Stored data entries:
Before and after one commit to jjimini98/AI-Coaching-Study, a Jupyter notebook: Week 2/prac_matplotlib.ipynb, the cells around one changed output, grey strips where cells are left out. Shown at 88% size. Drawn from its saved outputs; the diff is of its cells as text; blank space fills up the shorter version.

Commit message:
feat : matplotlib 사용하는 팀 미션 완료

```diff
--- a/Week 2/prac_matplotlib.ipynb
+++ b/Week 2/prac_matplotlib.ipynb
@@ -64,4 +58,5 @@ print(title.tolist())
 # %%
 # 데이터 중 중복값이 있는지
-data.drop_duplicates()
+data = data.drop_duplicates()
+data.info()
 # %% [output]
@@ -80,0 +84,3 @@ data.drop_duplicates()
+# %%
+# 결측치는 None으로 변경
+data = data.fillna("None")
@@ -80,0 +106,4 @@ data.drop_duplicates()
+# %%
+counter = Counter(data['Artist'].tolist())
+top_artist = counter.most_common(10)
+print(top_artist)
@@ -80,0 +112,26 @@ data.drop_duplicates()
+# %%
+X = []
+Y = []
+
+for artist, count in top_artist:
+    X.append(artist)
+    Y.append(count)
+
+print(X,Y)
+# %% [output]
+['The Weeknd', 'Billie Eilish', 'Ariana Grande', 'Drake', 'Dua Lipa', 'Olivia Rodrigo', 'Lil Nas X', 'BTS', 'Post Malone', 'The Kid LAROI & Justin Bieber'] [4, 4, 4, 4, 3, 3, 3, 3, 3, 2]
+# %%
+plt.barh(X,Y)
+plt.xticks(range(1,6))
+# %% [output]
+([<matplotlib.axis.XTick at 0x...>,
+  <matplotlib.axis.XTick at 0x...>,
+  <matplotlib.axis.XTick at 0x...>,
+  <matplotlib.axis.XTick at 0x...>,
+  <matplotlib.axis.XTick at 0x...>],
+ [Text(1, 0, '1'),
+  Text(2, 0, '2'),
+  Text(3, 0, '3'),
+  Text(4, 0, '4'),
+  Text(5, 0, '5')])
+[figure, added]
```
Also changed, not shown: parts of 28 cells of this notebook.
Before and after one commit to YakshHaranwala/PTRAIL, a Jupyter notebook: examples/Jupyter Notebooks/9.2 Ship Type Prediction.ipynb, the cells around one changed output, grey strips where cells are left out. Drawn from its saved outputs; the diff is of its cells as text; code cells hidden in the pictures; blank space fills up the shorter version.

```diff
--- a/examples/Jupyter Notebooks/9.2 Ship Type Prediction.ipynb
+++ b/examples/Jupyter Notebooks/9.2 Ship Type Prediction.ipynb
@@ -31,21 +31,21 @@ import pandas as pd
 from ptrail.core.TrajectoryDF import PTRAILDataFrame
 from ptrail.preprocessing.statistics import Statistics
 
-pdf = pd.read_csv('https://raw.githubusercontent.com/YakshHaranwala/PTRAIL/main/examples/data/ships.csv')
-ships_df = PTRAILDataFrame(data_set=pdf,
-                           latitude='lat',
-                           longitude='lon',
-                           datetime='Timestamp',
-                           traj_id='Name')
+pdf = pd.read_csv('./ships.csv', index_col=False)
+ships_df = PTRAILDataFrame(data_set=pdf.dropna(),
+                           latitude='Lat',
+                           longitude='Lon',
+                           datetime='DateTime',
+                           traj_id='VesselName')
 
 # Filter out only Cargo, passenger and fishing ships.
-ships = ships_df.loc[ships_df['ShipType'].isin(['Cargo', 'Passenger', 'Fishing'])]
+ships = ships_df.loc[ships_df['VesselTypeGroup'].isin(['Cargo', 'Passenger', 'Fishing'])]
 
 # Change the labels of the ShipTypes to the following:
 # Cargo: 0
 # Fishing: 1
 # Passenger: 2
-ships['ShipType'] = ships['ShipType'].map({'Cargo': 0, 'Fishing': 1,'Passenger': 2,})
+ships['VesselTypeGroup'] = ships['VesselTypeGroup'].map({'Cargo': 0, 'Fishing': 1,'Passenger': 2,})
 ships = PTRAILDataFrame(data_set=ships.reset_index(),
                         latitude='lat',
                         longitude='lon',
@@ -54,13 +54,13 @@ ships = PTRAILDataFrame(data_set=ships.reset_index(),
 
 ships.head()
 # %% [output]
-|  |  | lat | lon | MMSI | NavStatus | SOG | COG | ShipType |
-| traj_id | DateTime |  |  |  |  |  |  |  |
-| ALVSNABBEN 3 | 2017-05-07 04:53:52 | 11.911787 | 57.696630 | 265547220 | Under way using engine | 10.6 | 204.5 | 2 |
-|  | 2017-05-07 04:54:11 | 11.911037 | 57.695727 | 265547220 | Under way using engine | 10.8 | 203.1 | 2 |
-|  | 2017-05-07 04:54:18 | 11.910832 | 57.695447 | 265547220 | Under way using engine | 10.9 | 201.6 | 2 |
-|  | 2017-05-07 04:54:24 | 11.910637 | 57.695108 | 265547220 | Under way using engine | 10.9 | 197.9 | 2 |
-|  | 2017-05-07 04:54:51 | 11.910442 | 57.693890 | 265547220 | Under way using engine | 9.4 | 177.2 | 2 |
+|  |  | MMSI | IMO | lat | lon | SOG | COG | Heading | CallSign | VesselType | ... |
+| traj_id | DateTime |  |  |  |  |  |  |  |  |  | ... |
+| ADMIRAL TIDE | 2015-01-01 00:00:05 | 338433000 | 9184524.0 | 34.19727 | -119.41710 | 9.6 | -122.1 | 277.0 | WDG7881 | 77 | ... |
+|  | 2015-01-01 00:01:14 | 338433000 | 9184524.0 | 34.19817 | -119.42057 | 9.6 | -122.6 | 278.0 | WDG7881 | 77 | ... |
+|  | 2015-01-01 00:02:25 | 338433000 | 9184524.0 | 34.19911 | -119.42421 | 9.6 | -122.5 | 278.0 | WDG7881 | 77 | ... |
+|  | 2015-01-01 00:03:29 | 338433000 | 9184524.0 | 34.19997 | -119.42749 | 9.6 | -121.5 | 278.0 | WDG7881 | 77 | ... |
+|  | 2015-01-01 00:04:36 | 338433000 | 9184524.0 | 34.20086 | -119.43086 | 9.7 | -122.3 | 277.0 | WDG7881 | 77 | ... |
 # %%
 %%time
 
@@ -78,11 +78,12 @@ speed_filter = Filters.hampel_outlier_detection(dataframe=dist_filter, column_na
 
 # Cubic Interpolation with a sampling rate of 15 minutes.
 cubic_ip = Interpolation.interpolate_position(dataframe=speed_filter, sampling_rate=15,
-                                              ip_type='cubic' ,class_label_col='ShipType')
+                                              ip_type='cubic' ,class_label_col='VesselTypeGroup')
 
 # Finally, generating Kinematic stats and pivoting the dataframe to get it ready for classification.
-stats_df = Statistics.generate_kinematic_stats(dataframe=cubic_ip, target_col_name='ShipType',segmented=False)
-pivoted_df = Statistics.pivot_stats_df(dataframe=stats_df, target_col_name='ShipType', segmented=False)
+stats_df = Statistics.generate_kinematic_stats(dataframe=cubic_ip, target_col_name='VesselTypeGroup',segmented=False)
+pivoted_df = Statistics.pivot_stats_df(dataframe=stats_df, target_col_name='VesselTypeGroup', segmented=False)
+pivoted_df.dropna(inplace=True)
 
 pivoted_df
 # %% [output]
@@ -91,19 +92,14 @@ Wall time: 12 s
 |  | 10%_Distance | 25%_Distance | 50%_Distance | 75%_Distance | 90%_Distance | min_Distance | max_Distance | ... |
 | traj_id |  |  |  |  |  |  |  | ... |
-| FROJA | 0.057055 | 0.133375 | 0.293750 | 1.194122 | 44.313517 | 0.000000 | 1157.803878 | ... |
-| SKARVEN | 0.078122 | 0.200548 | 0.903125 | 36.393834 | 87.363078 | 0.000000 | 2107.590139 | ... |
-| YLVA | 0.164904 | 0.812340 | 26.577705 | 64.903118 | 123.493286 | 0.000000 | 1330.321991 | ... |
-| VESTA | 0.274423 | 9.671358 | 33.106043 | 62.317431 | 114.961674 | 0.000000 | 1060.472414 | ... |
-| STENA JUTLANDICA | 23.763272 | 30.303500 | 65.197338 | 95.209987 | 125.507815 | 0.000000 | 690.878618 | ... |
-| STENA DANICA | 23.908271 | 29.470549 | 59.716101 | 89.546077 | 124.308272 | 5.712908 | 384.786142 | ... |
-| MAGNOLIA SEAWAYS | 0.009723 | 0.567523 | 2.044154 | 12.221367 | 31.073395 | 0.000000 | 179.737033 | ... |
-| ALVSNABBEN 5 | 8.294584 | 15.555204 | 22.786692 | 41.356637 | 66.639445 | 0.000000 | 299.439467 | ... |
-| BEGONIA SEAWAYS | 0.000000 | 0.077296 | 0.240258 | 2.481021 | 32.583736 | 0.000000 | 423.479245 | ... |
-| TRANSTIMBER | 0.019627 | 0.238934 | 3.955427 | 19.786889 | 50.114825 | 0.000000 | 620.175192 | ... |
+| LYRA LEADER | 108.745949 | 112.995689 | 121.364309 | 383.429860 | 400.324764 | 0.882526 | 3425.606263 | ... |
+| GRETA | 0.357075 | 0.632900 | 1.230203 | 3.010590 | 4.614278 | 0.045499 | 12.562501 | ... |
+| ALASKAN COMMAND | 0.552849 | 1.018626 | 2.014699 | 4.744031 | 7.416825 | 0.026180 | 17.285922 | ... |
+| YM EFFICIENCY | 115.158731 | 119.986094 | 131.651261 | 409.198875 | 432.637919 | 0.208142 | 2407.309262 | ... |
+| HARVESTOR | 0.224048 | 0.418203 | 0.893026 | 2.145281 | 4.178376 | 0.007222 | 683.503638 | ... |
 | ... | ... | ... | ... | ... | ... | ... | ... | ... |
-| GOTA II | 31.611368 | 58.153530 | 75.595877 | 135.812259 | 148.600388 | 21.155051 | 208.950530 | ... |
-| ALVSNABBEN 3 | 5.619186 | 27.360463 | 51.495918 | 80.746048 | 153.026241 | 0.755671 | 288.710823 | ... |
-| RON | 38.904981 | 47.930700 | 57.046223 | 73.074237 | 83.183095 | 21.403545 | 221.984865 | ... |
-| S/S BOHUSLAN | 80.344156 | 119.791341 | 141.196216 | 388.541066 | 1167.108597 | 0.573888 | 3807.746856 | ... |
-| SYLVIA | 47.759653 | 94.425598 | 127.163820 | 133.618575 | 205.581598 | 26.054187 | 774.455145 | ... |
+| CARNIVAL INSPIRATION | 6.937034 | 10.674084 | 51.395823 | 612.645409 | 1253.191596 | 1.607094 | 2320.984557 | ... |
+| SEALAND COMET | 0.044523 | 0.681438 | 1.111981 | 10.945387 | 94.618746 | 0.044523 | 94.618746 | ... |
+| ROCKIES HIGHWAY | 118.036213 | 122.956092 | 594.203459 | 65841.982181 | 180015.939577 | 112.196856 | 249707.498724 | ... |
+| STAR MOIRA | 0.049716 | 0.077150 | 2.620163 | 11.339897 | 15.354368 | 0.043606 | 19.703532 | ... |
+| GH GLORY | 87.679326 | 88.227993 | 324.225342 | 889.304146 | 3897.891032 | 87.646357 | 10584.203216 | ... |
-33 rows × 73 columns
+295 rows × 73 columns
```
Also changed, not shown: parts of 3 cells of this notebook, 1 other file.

■ The problem ■
When a line among the entries above contains "engine", copy it.

■ Answer space ■
-| ALVSNABBEN 3 | 2017-05-07 04:53:52 | 11.911787 | 57.696630 | 265547220 | Under way using engine | 10.6 | 204.5 | 2 |
-|  | 2017-05-07 04:54:11 | 11.911037 | 57.695727 | 265547220 | Under way using engine | 10.8 | 203.1 | 2 |
-|  | 2017-05-07 04:54:18 | 11.910832 | 57.695447 | 265547220 | Under way using engine | 10.9 | 201.6 | 2 |
-|  | 2017-05-07 04:54:24 | 11.910637 | 57.695108 | 265547220 | Under way using engine | 10.9 | 197.9 | 2 |
-|  | 2017-05-07 04:54:51 | 11.910442 | 57.693890 | 265547220 | Under way using engine | 9.4 | 177.2 | 2 |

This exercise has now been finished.